BACKGROUND

A symmetric beam splitter can be represented as $$$$\hat{B}^{(2)} = \frac{1}{\sqrt{2}}\begin{bmatrix} 1 & 1 \\ 1 & -1 \end{bmatrix},$$$$ and according to Zukowski et al., the three-mode equivalent is $$$$\hat{B}^{(3)} = \frac{1}{\sqrt{3}}\begin{bmatrix} 1 & 1 & 1 \\ 1 & \alpha_3 & \alpha_3^2 \\ 1 & \alpha_3^2 & \alpha_3^4 \end{bmatrix},$$$$ where $$\alpha_3 = e^{i\frac{2\pi}{3}}$$.

QUESTION

I would like to generalize the above to a symmetric $$N$$-mode beam splitter. I understand that there has to be a unitarity requirement. Based on the two-mode and three-mode examples, I also notice that there is some kind of pattern whereby the matrix elements might be powers of $$\alpha_N = e^{i\frac{2\pi}{N}}$$. However, I'm not really sure how to assemble them into a matrix. I'm looking for something that would look like this: $$$$\hat{B}^{(N)} = \frac{1}{\sqrt{N}}\begin{bmatrix} 1 & 1 & 1 & ⋯ & 1\\ 1 & \alpha_N^? & \alpha_N^? & ⋯ & \alpha_N^? \\ ⋮ & ⋮ & ⋮ & ⋱ & ⋮ \\ 1 & \alpha_N^? & \alpha_N^? & ⋯ & \alpha_N^? \end{bmatrix}.$$$$

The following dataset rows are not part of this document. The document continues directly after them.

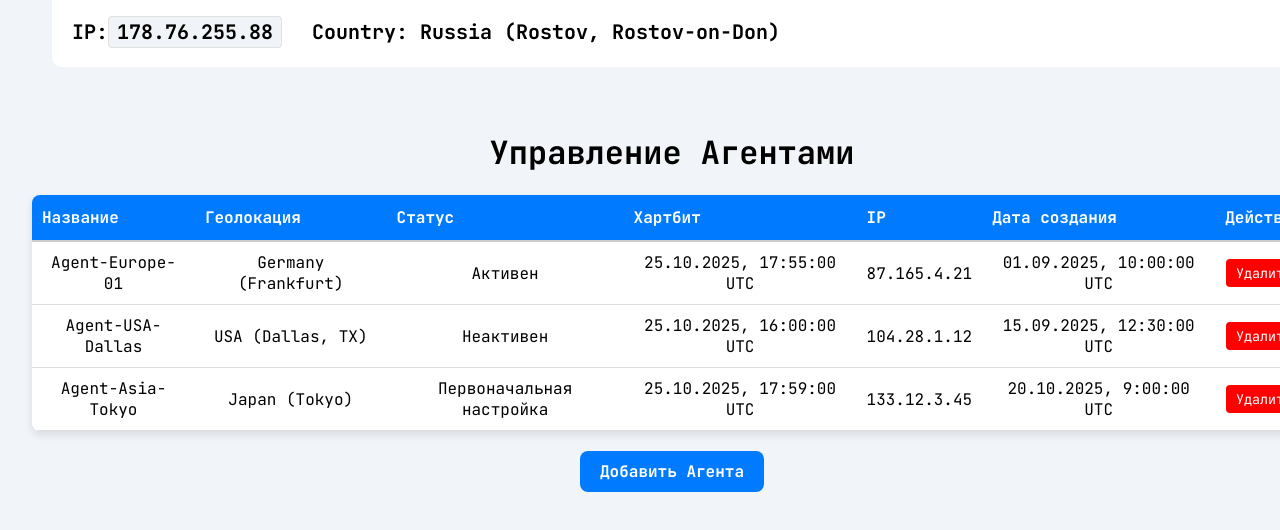
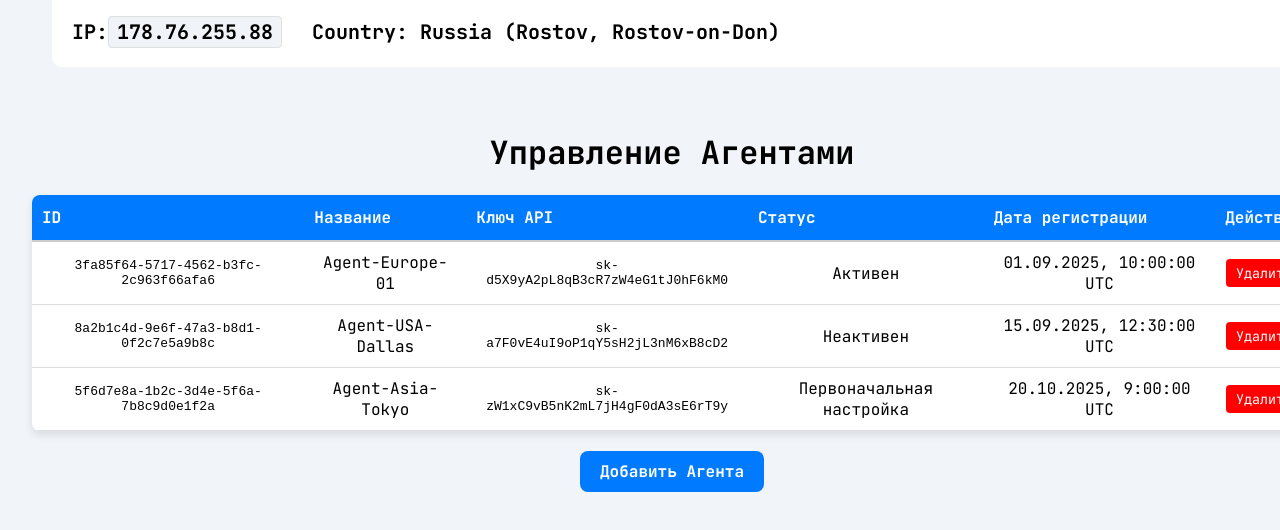
Before and after one commit to ruslantur77/Netcheck, a React (Vite) app in the folder frontend/Aeza-hackathon/: page /agents in a window 1280 px wide. Shown: the top 530 px of the page. Built offline with nearby package versions, Linux system fonts and the light colour scheme; no server answers.

Commit message:
recreated agent page

```diff
--- a/frontend/Aeza-hackathon/src/pages/AgentsPage.jsx
+++ b/frontend/Aeza-hackathon/src/pages/AgentsPage.jsx
@@ -8,34 +8,25 @@ import { useNavigate } from 'react-router-dom';
 const MOCK_AGENTS_DATA = {
     items: [
         {
-            id: 1,
+            id: '3fa85f64-5717-4562-b3fc-2c963f66afa6',
+            api_key: 'sk-d5X9yA2pL8qB3cR7zW4eG1tJ0hF6kM0', // 💡 Ключ API полностью виден
             name: 'Agent-Europe-01',
-            region: 'Germany (Frankfurt)',
-            local_ip: '192.168.1.10',
-            public_ip: '87.165.4.21',
-            status: 'active', // Активен
-            last_heartbeat: '2025-10-25T17:55:00Z',
-            created_at: '2025-09-01T10:00:00Z',
+            status: 'active',
+            registered_at: '2025-09-01T10:00:00Z',
         },
         {
-            id: 2,
+            id: '8a2b1c4d-9e6f-47a3-b8d1-0f2c7e5a9b8c',
+            api_key: 'sk-a7F0vE4uI9oP1qY5sH2jL3nM6xB8cD2',
             name: 'Agent-USA-Dallas',
-            region: 'USA (Dallas, TX)',
-            local_ip: '172.16.0.5',
-            public_ip: '104.28.1.12',
-            status: 'inactive', // Неактивен
-            last_heartbeat: '2025-10-25T16:00:00Z',
-            created_at: '2025-09-15T12:30:00Z',
+            status: 'inactive',
+            registered_at: '2025-09-15T12:30:00Z',
         },
         {
-            id: 3,
+            id: '5f6d7e8a-1b2c-3d4e-5f6a-7b8c9d0e1f2a',
+            api_key: 'sk-zW1xC9vB5nK2mL7jH4gF0dA3sE6rT9y',
             name: 'Agent-Asia-Tokyo',
-            region: 'Japan (Tokyo)',
-            local_ip: '10.0.0.8',
-            public_ip: '133.12.3.45',
-            status: 'setup', // Ожидание
-            last_heartbeat: '2025-10-25T17:59:00Z',
-            created_at: '2025-10-20T09:00:00Z',
+            status: 'setup', // Первоначальная настройка
+            registered_at: '2025-10-20T09:00:00Z',
         },
     ],
     // Пагинационные поля удалены
@@ -45,11 +36,12 @@ const MOCK_AGENTS_DATA = {
 // --- Функции-заглушки для форматирования ---
 const formatDate = (dateString) => {
     if (!dateString) return 'N/A';
+    // Используем registered_at вместо created_at
     return new Date(dateString).toLocaleString('ru-RU', { timeZoneName: 'short' });
 };
 // -------------------------------------------
 
-// --- Заглушки Компонентов (без изменений, кроме удаления Pagination) ---
+// --- Заглушки Компонентов ---
 
 const Table = ({ items, columns, onAction, onItemClick }) => {
     if (!items || items.length === 0) {
@@ -62,6 +54,7 @@ const Table = ({ items, columns, onAction, onItemClick }) => {
             borderCollapse: 'collapse',
             marginTop: '20px',
             fontFamily: 'JetBrains Mono, monospace',
+            // Скругление и синий заголовок
             borderRadius: '8px',
             overflow: 'hidden',
             boxShadow: '0 4px 8px rgba(0, 0, 0, 0.1)'
@@ -101,7 +94,12 @@ const Table = ({ items, columns, onAction, onItemClick }) => {
                         onClick={() => onItemClick(item)}
                     >
                         {columns.map(col => (
-                            <td key={col.fieldName} style={{ padding: '10px', color: '#000' }}>
+                            <td key={col.fieldName} style={{
+                                padding: '10px',
+                                color: '#000',
+                                // Для API Key и ID используем моноширинный шрифт для лучшей читаемости
+                                fontFamily: (col.fieldName === 'api_key' || col.fieldName === 'id') ? 'monospace' : 'JetBrains Mono, monospace'
+                            }}>
                                 {col.formatter ? col.formatter(item) : item[col.fieldName]}
                             </td>
                         ))}
@@ -155,16 +153,16 @@ const Button = ({ title, onClick, disabled = false }) => (
     </button>
 );
 
-// Компонент Pagination удален, так как пагинация больше не используется.
-
 // --- КОНФИГУРАЦИЯ СТОЛБЦОВ ---
 const AGENT_COLUMNS = [
+    { fieldName: 'id', columnName: 'ID' },
     { fieldName: 'name', columnName: 'Название' },
-    { fieldName: 'region', columnName: 'Геолокация' },
+    { fieldName: 'api_key', columnName: 'Ключ API' }, // 💡 Полностью видимый ключ
     {
         fieldName: 'status',
         columnName: 'Статус',
         formatter: (item) => {
+            // Учитываем все три статуса
             if (item.status === 'active') return 'Активен';
             if (item.status === 'inactive') return 'Неактивен';
             if (item.status === 'setup') return 'Первоначальная настройка';
@@ -172,33 +170,24 @@ const AGENT_COLUMNS = [
         }
     },
     {
-        fieldName: 'last_heartbeat',
-        columnName: 'Хартбит',
-        formatter: (item) => formatDate(item.last_heartbeat)
-    },
-    { fieldName: 'public_ip', columnName: 'IP' },
-    {
-        fieldName: 'created_at',
-        columnName: 'Дата создания',
-        formatter: (item) => formatDate(item.created_at)
+        fieldName: 'registered_at',
+        columnName: 'Дата регистрации',
+        formatter: (item) => formatDate(item.registered_at)
     },
 ];
 
 function AgentsPage() {
     const navigate = useNavigate();
 
-    // 💡 Упрощенное состояние: только список агентов
     const [agents, setAgents] = useState([]);
-
     const [errorMessage, setErrorMessage] = useState('');
     const [activeAgent, setActiveAgent] = useState(null);
 
-    // --- Логика Загрузки: загружаем все данные сразу (без пагинации) ---
+    // --- Логика Загрузки: загружаем все данные сразу ---
     const loadAgents = useCallback(async () => {
         // Симулируем задержку сети
         await new Promise(resolve => setTimeout(resolve, 500));
 
-        // Загружаем все items
         setAgents(MOCK_AGENTS_DATA.items);
         setErrorMessage('');
     }, []);
@@ -240,7 +229,7 @@ function AgentsPage() {
                 {errorMessage && <ErrorMessage message={errorMessage} />}
 
                 <Table
-                    items={agents} // Используем обновленный state
+                    items={agents}
                     columns={AGENT_COLUMNS}
                     onItemClick={handleShowAgent}
                     onAction={handleAgentDelete}
@@ -250,7 +239,6 @@ function AgentsPage() {
                     title="Добавить Агента"
                     onClick={openCreateModal}
                 />
-
             </div>
         </div>
     );
```
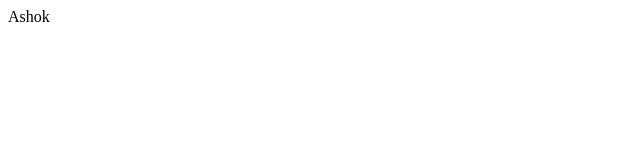
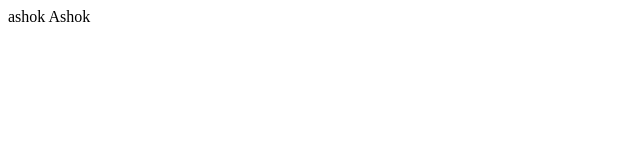
Before and after one commit to osmomosm/Ashok, a plain HTML site: page index.html in a window 1280 px wide. Shown: the full height of the page, 0-640 px from the left. Drawn offline with Linux system fonts and the light colour scheme.

Commit message:
my ashok commit

```diff
--- a/index.html
+++ b/index.html
@@ -1,3 +1,3 @@
 <html>
-  Ashok
+ashok  Ashok
 </html>
```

• It is really just the Discrete Fourier Transform. Nov 24, 2023 at 14:15

It seems the matrix you want is just the Fourier matrix. Thus, if $$\alpha=e^{2\pi i/N}$$ so that $$\alpha^N=1$$, then \begin{align} \frac{1}{\sqrt{N}}\left( \begin{array}{ccccc} 1&1&1&\ldots&1\\ 1&\alpha&\alpha^2&\ldots &\alpha^{N-1}\\ 1&\alpha^2&\alpha^4&\ldots&\alpha^{2(N-1)}\\ \vdots&\vdots &\vdots &\ddots&\vdots\\ 1&\alpha^{N-1}&\alpha^{2(N-1)}&\ldots&\alpha^{(N-1)(N-1)} \end{array}\right) \end{align}
• It's worth remarking that for systems with dimension $d=2^k$ you can also use a Hadamard matrix to only have real entries. Nov 24, 2023 at 12:58
• @NorbertSchuch to model a symmetric d-mode lossless beam splitter (obviously with a $1/\sqrt{d}$ factor in front). See this for example doi.org/10.1364/OPTICA.388912 and doi.org/10.1103/PRXQuantum.2.010320 Nov 24, 2023 at 14:22